5. A microwave rotatable joint comprising, a pair of hollow guides positioned with their axes in a single axial line, a coaxial line containing a coaxial rotary joint and having its axis lying in said axial line, a first transition connected between one of said hollow guides and one end of said coaxial line, said first transition including a hollow guide short-circuited tuning stub having a length substantially equal to an odd integral multiple of a selected quarter-microwave length, said stub being perpendicular to said axial line, and including a first antenna prolongation of one end of the inner conductor of said coaxial line, and a second transition connected between the other of said hollow guides and the other end of said coaxial line, said second transition including a hollow guide short-circuited tuning stub having a length substantially equal to an odd integral multiple of said selected quarter-microwave length, said stub being perpendicular to said axial line, and including a second antenna prolongation of the other end of the inner conductor of said coaxial line.

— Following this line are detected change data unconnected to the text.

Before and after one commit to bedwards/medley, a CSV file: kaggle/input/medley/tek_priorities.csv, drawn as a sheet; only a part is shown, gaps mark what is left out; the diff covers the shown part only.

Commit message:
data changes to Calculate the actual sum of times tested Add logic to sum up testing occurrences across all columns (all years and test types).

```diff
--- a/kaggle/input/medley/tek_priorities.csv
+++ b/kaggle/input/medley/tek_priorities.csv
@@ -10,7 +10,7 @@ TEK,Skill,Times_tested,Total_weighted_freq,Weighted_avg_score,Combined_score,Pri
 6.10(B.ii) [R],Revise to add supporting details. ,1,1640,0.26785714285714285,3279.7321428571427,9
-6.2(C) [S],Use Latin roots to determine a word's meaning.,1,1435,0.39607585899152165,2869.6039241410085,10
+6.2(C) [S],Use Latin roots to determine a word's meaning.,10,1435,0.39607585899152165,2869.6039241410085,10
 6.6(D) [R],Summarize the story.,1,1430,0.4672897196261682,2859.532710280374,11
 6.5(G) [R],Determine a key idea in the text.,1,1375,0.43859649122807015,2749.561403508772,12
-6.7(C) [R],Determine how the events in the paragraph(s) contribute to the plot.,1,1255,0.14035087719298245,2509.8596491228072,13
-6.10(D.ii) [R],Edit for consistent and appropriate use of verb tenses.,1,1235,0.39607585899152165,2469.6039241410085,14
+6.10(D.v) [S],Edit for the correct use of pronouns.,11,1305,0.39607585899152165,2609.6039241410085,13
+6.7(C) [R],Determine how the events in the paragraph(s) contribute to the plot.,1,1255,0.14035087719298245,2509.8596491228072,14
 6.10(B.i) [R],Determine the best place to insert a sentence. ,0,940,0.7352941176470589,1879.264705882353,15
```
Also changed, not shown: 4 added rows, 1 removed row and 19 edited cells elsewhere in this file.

6. A microwave device in accordance with claim 5 in which said hollow guides are rectangular in cross section.

'7. A microwave device in accordance with claim 6 in which said inner conductor is anchored by at least one transverse pin embedded at its ends in the narrow side walls of one of said rectangular hollow guides, said pin being perpendicular to said narrow side walls.

8. A microave device in accordance with claim 5 in which said coaxial rotary joint is in the outer conductor only of said coaxial line and in which the inner conductor of said coaxial line is anchored at one end only.

9. A microwave transition for the in-line connection of a hollow guide to a coaxial line comprising, a tuned rectangular guide stub connected between the end of the hollow guide and the end of the coaxial line positioned with its axis perpendicular to the hollow guide, and an antenna positioned in said guide stub coaxially with and connected to the inner conductor of said coaxial line.

10. A microwave transition in accordance with claim 9 in which said guide stub is provided with a short circuit end portion and has a length equal to an odd integral multiple of one quarter of the wavelength of the microwave energy selected for energization.

JOHN F. ZALESKI.

References Cited in the file of this patent UNITED STATES PATENTS Number Name Date 2,292,496 Von Baeyer Aug. 11, 1942 2,433,011 Zaleski Dec. 23, 1947 2,434,509 Okress Jan. 13, 1948 2,451,876 Salisbury Oct. 19, 1948 2,501,335 Hunter Mar. 21, 1950 2,526,678 Mallett Oct. 24, 1950 2,627,551 Taylor Feb. 3, 1953

Patent Citations
Cited PatentFiling datePublication dateApplicantTitle
US2292496 *Jul 3, 1940Aug 11, 1942Telefunken GmbhTransmission line circuit
US2433011 *Apr 8, 1943Dec 23, 1947Sperry Gyroscope Co IncUltra high frequency energy coupling
US2434509 *Jun 19, 1943Jan 13, 1948Westinghouse Electric CorpUltra high frequency conductor
US2451876 *Jun 5, 1943Oct 19, 1948Salisbury Winfield WRadio-frequency joint
US2501335 *Dec 27, 1947Mar 21, 1950Westinghouse Electric CorpCoaxial line to wave guide matching section
US2526678 *Apr 2, 1943Oct 24, 1950Sperry CorpUltra high frequency coupling
US2627551 *Mar 23, 1950Feb 3, 1953Gen ElectricUltrahigh-frequency transmission structure
Referenced by
Citing PatentFiling datePublication dateApplicantTitle
US2896173 *Oct 5, 1953Jul 21, 1959Cooney George RRotary joint
US6972648 *Jul 24, 2003Dec 6, 2005Spx CorporationBroadband coaxial transmission line using uniformly distributed uniform mismatches
DE3039358A1 *Oct 18, 1980May 19, 1982Licentia GmbhHohlleiterverbindung
WO2010076016A1 *Dec 29, 2009Jul 8, 2010Dr. Nathrath, Trümper, Partnerschaft IngenieureMicrowave rotating coupling for rectangular waveguide
Classifications
U.S. Classification333/33, 333/256, 333/21.00R
International ClassificationH01P1/06
Cooperative ClassificationH01P1/067
European ClassificationH01P1/06C2B